## Problem description
An exact copy of the records below is required, and it must contain no pictures.

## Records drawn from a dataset
● ● ● ● ●
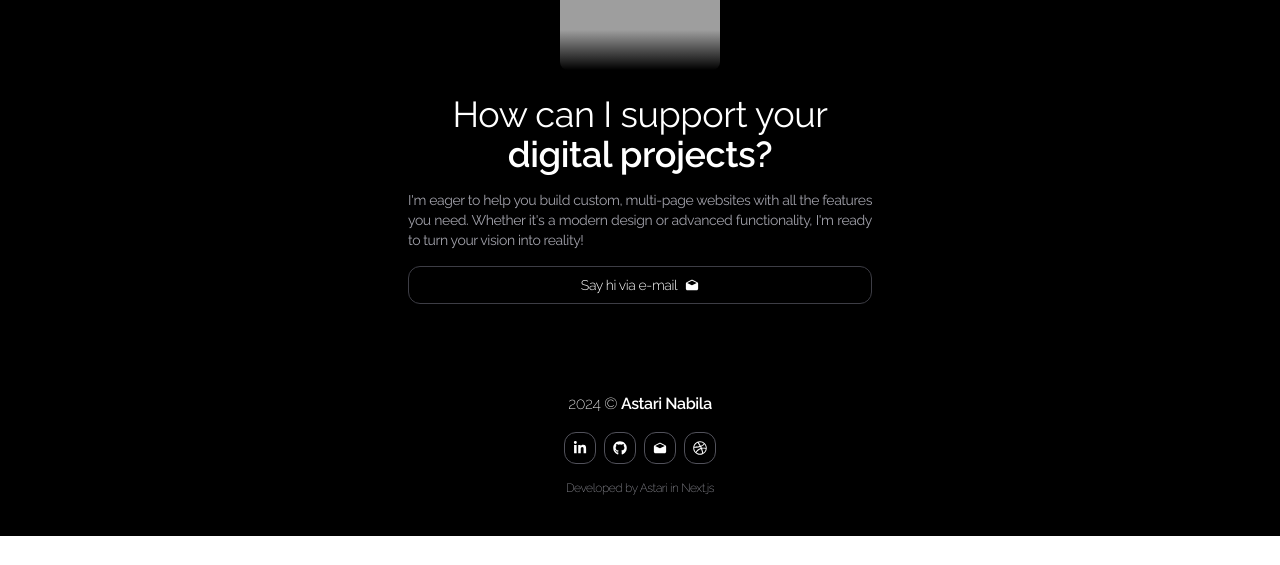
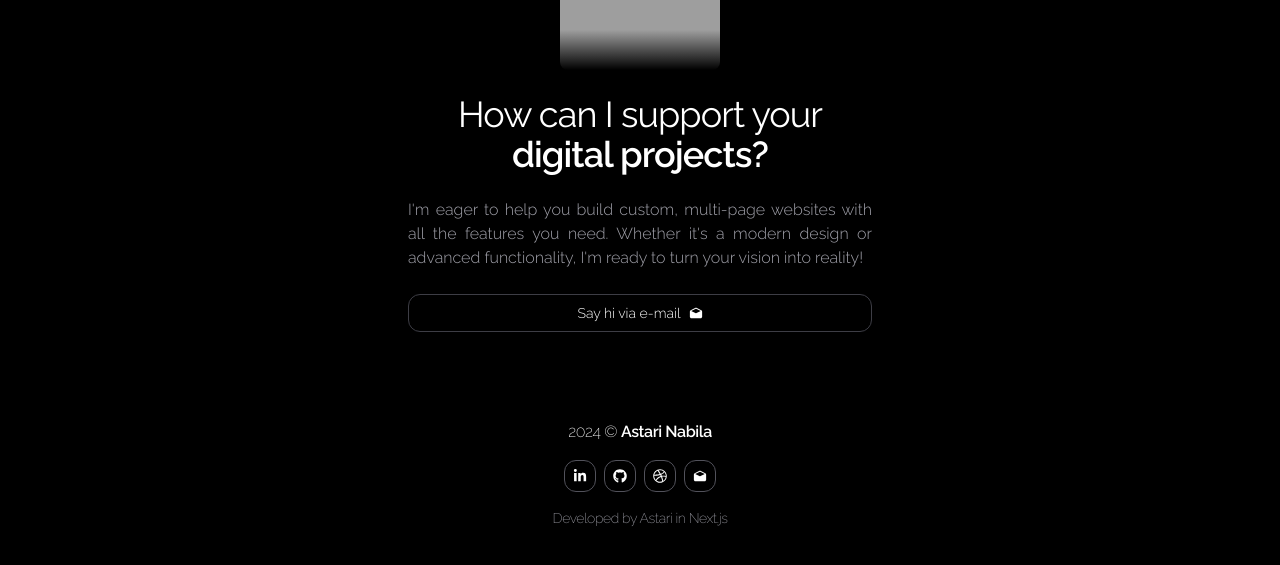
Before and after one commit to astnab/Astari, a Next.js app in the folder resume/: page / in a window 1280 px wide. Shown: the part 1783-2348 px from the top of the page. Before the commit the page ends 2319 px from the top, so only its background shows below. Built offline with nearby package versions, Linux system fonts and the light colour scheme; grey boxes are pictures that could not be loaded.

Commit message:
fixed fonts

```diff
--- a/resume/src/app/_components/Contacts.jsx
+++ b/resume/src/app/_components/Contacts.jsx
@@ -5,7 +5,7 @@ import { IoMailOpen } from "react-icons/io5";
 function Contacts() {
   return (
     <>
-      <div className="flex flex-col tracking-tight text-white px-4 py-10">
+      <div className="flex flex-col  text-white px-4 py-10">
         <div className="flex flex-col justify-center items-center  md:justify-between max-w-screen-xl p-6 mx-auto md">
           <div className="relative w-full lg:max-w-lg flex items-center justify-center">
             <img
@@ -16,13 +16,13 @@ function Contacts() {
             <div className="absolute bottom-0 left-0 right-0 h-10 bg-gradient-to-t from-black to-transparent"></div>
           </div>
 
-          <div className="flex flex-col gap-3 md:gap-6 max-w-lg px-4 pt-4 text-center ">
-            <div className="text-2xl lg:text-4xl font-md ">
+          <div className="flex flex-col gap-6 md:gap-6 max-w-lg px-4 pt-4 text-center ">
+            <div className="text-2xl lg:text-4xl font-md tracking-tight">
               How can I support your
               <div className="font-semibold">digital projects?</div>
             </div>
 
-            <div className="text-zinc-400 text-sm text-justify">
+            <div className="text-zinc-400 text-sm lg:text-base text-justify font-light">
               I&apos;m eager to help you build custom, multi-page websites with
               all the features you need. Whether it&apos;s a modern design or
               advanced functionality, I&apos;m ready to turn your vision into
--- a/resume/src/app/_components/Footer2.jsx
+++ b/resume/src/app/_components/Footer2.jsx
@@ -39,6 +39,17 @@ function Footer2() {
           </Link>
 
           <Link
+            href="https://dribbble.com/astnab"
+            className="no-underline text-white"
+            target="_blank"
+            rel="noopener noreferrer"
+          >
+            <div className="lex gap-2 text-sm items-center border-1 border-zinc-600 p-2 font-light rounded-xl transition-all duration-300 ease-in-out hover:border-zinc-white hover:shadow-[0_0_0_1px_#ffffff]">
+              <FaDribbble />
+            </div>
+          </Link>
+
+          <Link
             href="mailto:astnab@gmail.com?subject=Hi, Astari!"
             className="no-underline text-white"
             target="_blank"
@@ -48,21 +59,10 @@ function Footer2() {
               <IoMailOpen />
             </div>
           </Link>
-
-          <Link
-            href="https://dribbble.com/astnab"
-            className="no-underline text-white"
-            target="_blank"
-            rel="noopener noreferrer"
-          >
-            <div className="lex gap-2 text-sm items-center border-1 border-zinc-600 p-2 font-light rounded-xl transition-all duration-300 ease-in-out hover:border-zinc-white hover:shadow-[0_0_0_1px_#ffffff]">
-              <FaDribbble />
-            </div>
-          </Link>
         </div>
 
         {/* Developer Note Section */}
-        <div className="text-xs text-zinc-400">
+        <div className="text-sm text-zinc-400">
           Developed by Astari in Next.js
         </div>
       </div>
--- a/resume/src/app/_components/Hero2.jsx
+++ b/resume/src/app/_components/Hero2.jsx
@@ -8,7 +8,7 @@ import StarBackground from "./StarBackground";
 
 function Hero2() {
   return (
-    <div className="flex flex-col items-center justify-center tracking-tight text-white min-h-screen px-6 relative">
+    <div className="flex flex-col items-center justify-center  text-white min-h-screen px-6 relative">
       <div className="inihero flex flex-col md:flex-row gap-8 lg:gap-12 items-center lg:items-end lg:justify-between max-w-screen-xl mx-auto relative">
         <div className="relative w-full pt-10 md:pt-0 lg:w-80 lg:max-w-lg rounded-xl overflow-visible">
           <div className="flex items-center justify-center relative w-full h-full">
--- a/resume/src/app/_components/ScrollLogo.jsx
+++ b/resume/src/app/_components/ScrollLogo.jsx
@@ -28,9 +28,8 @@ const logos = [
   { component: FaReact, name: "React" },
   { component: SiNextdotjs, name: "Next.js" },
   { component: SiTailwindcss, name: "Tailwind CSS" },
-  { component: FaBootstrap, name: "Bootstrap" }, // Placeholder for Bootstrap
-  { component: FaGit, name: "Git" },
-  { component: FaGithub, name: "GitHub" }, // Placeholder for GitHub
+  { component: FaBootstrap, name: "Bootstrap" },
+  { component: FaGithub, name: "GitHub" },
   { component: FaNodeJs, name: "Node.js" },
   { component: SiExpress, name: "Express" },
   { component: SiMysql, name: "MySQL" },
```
● ● ● ● ●
## Task solution
Before and after one commit to astnab/Astari, a Next.js app in the folder resume/: page / in a window 1280 px wide. Shown: the part 1783-2348 px from the top of the page. Before the commit the page ends 2319 px from the top, so only its background shows below. Built offline with nearby package versions, Linux system fonts and the light colour scheme; grey boxes are pictures that could not be loaded.

Commit message:
fixed fonts

```diff
--- a/resume/src/app/_components/Contacts.jsx
+++ b/resume/src/app/_components/Contacts.jsx
@@ -5,7 +5,7 @@ import { IoMailOpen } from "react-icons/io5";
 function Contacts() {
   return (
     <>
-      <div className="flex flex-col tracking-tight text-white px-4 py-10">
+      <div className="flex flex-col  text-white px-4 py-10">
         <div className="flex flex-col justify-center items-center  md:justify-between max-w-screen-xl p-6 mx-auto md">
           <div className="relative w-full lg:max-w-lg flex items-center justify-center">
             <img
@@ -16,13 +16,13 @@ function Contacts() {
             <div className="absolute bottom-0 left-0 right-0 h-10 bg-gradient-to-t from-black to-transparent"></div>
           </div>
 
-          <div className="flex flex-col gap-3 md:gap-6 max-w-lg px-4 pt-4 text-center ">
-            <div className="text-2xl lg:text-4xl font-md ">
+          <div className="flex flex-col gap-6 md:gap-6 max-w-lg px-4 pt-4 text-center ">
+            <div className="text-2xl lg:text-4xl font-md tracking-tight">
               How can I support your
               <div className="font-semibold">digital projects?</div>
             </div>
 
-            <div className="text-zinc-400 text-sm text-justify">
+            <div className="text-zinc-400 text-sm lg:text-base text-justify font-light">
               I&apos;m eager to help you build custom, multi-page websites with
               all the features you need. Whether it&apos;s a modern design or
               advanced functionality, I&apos;m ready to turn your vision into
--- a/resume/src/app/_components/Footer2.jsx
+++ b/resume/src/app/_components/Footer2.jsx
@@ -39,6 +39,17 @@ function Footer2() {
           </Link>
 
           <Link
+            href="https://dribbble.com/astnab"
+            className="no-underline text-white"
+            target="_blank"
+            rel="noopener noreferrer"
+          >
+            <div className="lex gap-2 text-sm items-center border-1 border-zinc-600 p-2 font-light rounded-xl transition-all duration-300 ease-in-out hover:border-zinc-white hover:shadow-[0_0_0_1px_#ffffff]">
+              <FaDribbble />
+            </div>
+          </Link>
+
+          <Link
             href="mailto:astnab@gmail.com?subject=Hi, Astari!"
             className="no-underline text-white"
             target="_blank"
@@ -48,21 +59,10 @@ function Footer2() {
               <IoMailOpen />
             </div>
           </Link>
-
-          <Link
-            href="https://dribbble.com/astnab"
-            className="no-underline text-white"
-            target="_blank"
-            rel="noopener noreferrer"
-          >
-            <div className="lex gap-2 text-sm items-center border-1 border-zinc-600 p-2 font-light rounded-xl transition-all duration-300 ease-in-out hover:border-zinc-white hover:shadow-[0_0_0_1px_#ffffff]">
-              <FaDribbble />
-            </div>
-          </Link>
         </div>
 
         {/* Developer Note Section */}
-        <div className="text-xs text-zinc-400">
+        <div className="text-sm text-zinc-400">
           Developed by Astari in Next.js
         </div>
       </div>
--- a/resume/src/app/_components/Hero2.jsx
+++ b/resume/src/app/_components/Hero2.jsx
@@ -8,7 +8,7 @@ import StarBackground from "./StarBackground";
 
 function Hero2() {
   return (
-    <div className="flex flex-col items-center justify-center tracking-tight text-white min-h-screen px-6 relative">
+    <div className="flex flex-col items-center justify-center  text-white min-h-screen px-6 relative">
       <div className="inihero flex flex-col md:flex-row gap-8 lg:gap-12 items-center lg:items-end lg:justify-between max-w-screen-xl mx-auto relative">
         <div className="relative w-full pt-10 md:pt-0 lg:w-80 lg:max-w-lg rounded-xl overflow-visible">
           <div className="flex items-center justify-center relative w-full h-full">
--- a/resume/src/app/_components/ScrollLogo.jsx
+++ b/resume/src/app/_components/ScrollLogo.jsx
@@ -28,9 +28,8 @@ const logos = [
   { component: FaReact, name: "React" },
   { component: SiNextdotjs, name: "Next.js" },
   { component: SiTailwindcss, name: "Tailwind CSS" },
-  { component: FaBootstrap, name: "Bootstrap" }, // Placeholder for Bootstrap
-  { component: FaGit, name: "Git" },
-  { component: FaGithub, name: "GitHub" }, // Placeholder for GitHub
+  { component: FaBootstrap, name: "Bootstrap" },
+  { component: FaGithub, name: "GitHub" },
   { component: FaNodeJs, name: "Node.js" },
   { component: SiExpress, name: "Express" },
   { component: SiMysql, name: "MySQL" },
```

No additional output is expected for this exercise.